Recovery from an eating disorder can be challenging. A part of you might desperately want to heal, while another part of you is clinging to the behaviours you know no longer serve you. In this blog we’ll discuss feelings of ambivalence — or indecision — and how it relates to eating disorders.

What is ambivalence?

Ambivalence is where you have mixed feelings, uncertainty or contradictory ideas about something or someone. When it comes to eating disorders, this doubt or indecision towards recovery is a common feeling and completely normal.

Why are mixed feelings about healing so common?

There are many reasons you might be experiencing ambivalence around your eating disorder recovery.
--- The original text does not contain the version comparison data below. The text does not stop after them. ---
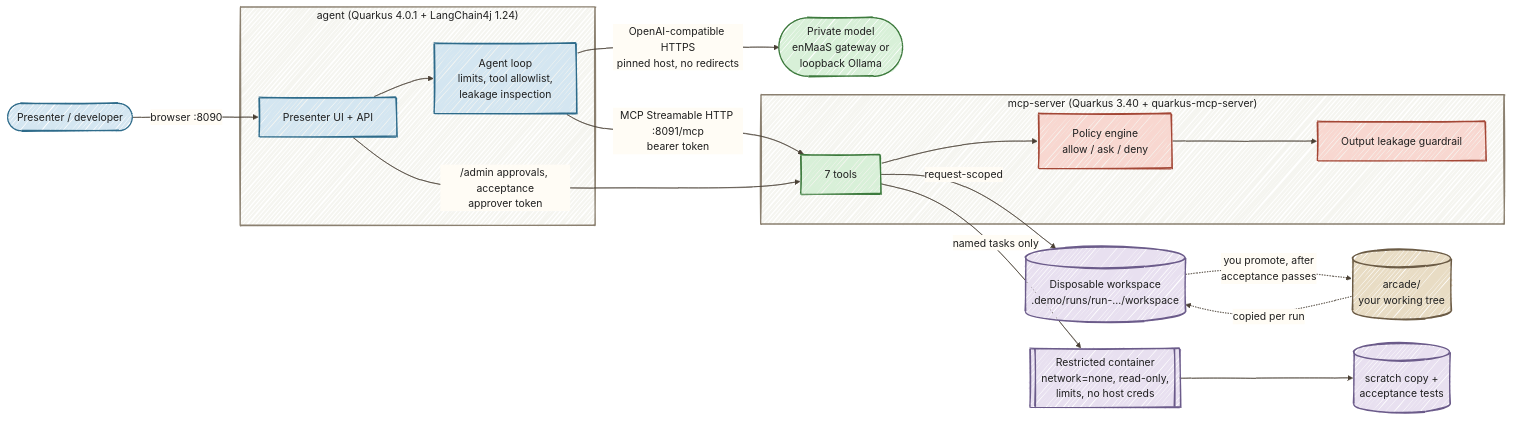
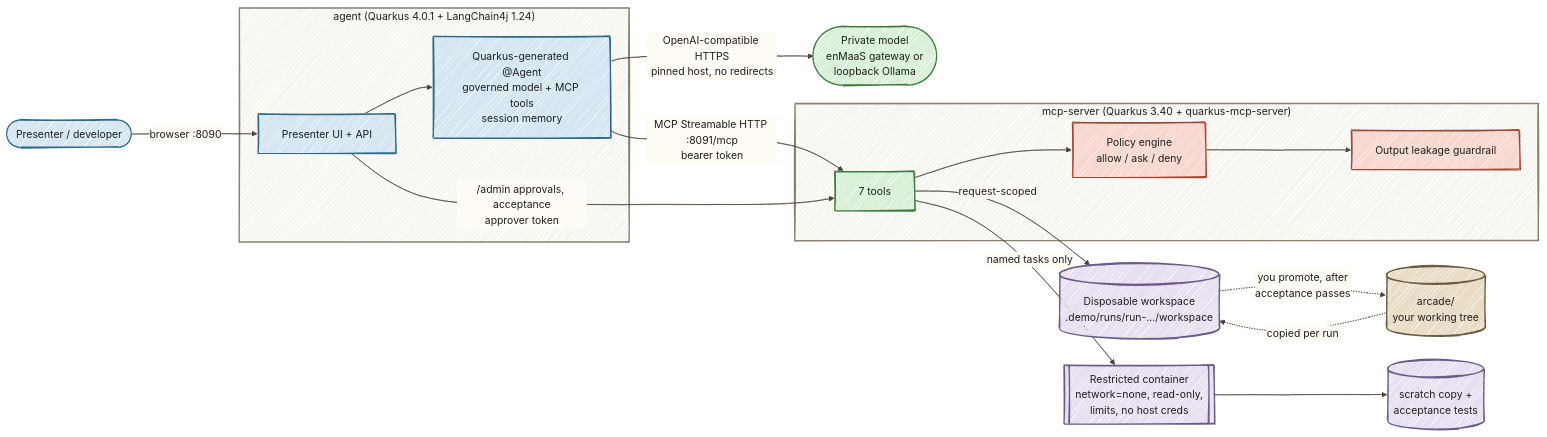
One commit to danieloh30/private-agent-blueprint changed the diagram in README.md. Above: the diagram before and after it, drawn with Mermaid. The commit also changed other lines of this file and 13 other files, not shown here.

Commit message:
Migrate coding agent to Quarkus declarative agent orchestration

````diff
--- a/README.md
+++ b/README.md
@@ -15,34 +15,34 @@
 ```mermaid
 %%{init: {"look":"handDrawn","theme":"base","themeVariables":{"darkMode":false,"background":"#FFFCF5","primaryColor":"#D4E6F1","primaryBorderColor":"#2E6B8A","primaryTextColor":"#1F1F1F","secondaryColor":"#D8F0D8","secondaryTextColor":"#1F1F1F","tertiaryColor":"#E8DCC4","tertiaryTextColor":"#1F1F1F","textColor":"#1F1F1F","lineColor":"#4A4035","edgeLabelBackground":"#FFFCF5","clusterBkg":"#F5F5F0","clusterBorder":"#6B5B45","fontSize":"16px"},"flowchart":{"nodeSpacing":35,"rankSpacing":55,"padding":18,"curve":"basis"}}}%%
 flowchart LR
     DEV([Presenter / developer]) -->|browser :8090| UI
     subgraph AGENT["agent (Quarkus 4.0.1 + LangChain4j 1.24)"]
-        UI[Presenter UI + API] --> LOOP[Agent loop<br/>limits, tool allowlist,<br/>leakage inspection]
+        UI[Presenter UI + API] --> LOOP[Quarkus-generated @Agent<br/>governed model + MCP tools<br/>session memory]
     end
     LOOP -->|"OpenAI-compatible HTTPS<br/>pinned host, no redirects"| MODEL([Private model<br/>enMaaS gateway or<br/>loopback Ollama])
     LOOP -->|"MCP Streamable HTTP :8091/mcp<br/>bearer token"| TOOLS
     UI -->|"/admin approvals, acceptance<br/>approver token"| TOOLS
     subgraph MCP["mcp-server (Quarkus 3.40 + quarkus-mcp-server)"]
         TOOLS[7 tools] --> POLICY[Policy engine<br/>allow / ask / deny]
         POLICY --> INSPECT[Output leakage guardrail]
     end
     TOOLS -->|request-scoped| WS[(Disposable workspace<br/>.demo/runs/run-…/workspace)]
     TOOLS -->|named tasks only| SANDBOX[[Restricted container<br/>network=none, read-only,<br/>limits, no host creds]]
     SANDBOX --> SCRATCH[(scratch copy +<br/>acceptance tests)]
     FIXTURE[(arcade/<br/>your working tree)] -.->|copied per run| WS
     WS -.->|"you promote, after<br/>acceptance passes"| FIXTURE
 
     style DEV fill:#D4E6F1,stroke:#2E6B8A,color:#1F1F1F,stroke-width:2px
     style AGENT fill:#F5F5F0,stroke:#8B8070,color:#1F1F1F,stroke-width:2px
     style MCP fill:#F5F5F0,stroke:#8B8070,color:#1F1F1F,stroke-width:2px
     style UI fill:#D4E6F1,stroke:#2E6B8A,color:#1F1F1F,stroke-width:2px
     style LOOP fill:#D4E6F1,stroke:#2E6B8A,color:#1F1F1F,stroke-width:2px
     style MODEL fill:#D8F0D8,stroke:#3D7A3D,color:#1F1F1F,stroke-width:2px
     style TOOLS fill:#D8F0D8,stroke:#3D7A3D,color:#1F1F1F,stroke-width:2px
     style POLICY fill:#F8D7D0,stroke:#A34736,color:#1F1F1F,stroke-width:2px
     style INSPECT fill:#F8D7D0,stroke:#A34736,color:#1F1F1F,stroke-width:2px
     style WS fill:#E8E0F0,stroke:#6B5B8A,color:#1F1F1F,stroke-width:2px
     style SANDBOX fill:#E8E0F0,stroke:#6B5B8A,color:#1F1F1F,stroke-width:2px
     style SCRATCH fill:#E8E0F0,stroke:#6B5B8A,color:#1F1F1F,stroke-width:2px
     style FIXTURE fill:#E8DCC4,stroke:#6B5B45,color:#1F1F1F,stroke-width:2px
 ```
````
One common reason is because your eating disorder serves as an unhelpful tool to cope with difficult emotions or challenges. This is why a part of you might really want to cling to your illness, while at the same time another part of you wants to free yourself from the hold your eating disorder has over you.

This is very normal. In fact, there are various stages of healing that are commonly experienced throughout the binge eating recovery cycle.

Stage 1 of the binge eating recovery cycle: Denial

In the first stage of healing you don’t think there’s a real problem.
You might feel:

  • Angry or upset if someone wants to talk to you about your eating habits
  • Stressed or unhappy about eating, your shape or weight.

Stage 2: Contemplation 

You understand there’s a problem, but you may still feel unsure about wanting to make changes. A part of you might want to change, but another part of you will want to hold on to the eating disorder.
This can be an especially tough stage as your feelings about healing might change moment to moment, day to day or week to week. This inner conflict can be confusing and exhausting.

Stage 3: Preparation/determination 

This stage can feel empowering, with a surge of energy that comes when you decide you want to change and you make plans to change
But you might also feel anxious and nervous about these plans; this is very normal too.

Stage 4: Action

This is where the rubber meets the road. Where you start to take the thoughts, hopes and plans for change and actually start acting in a way that’s focused and consistent with your recovery.

Stage 5: Maintenance

Here you’ve kept up the actions you decided on and you’re learning to live without the eating disorder. You may also be actively resisting relapse. 

Stage 6: Relapse

Yes, this is a legitimate part of your recovery journey. People relapse all the time. This is normal and not the end of your journey. Your relapse might be a moment, or it might last longer. But as disheartening as a relapse might feel, it’s important to see it as an opportunity to learn more about yourself and from the lapse.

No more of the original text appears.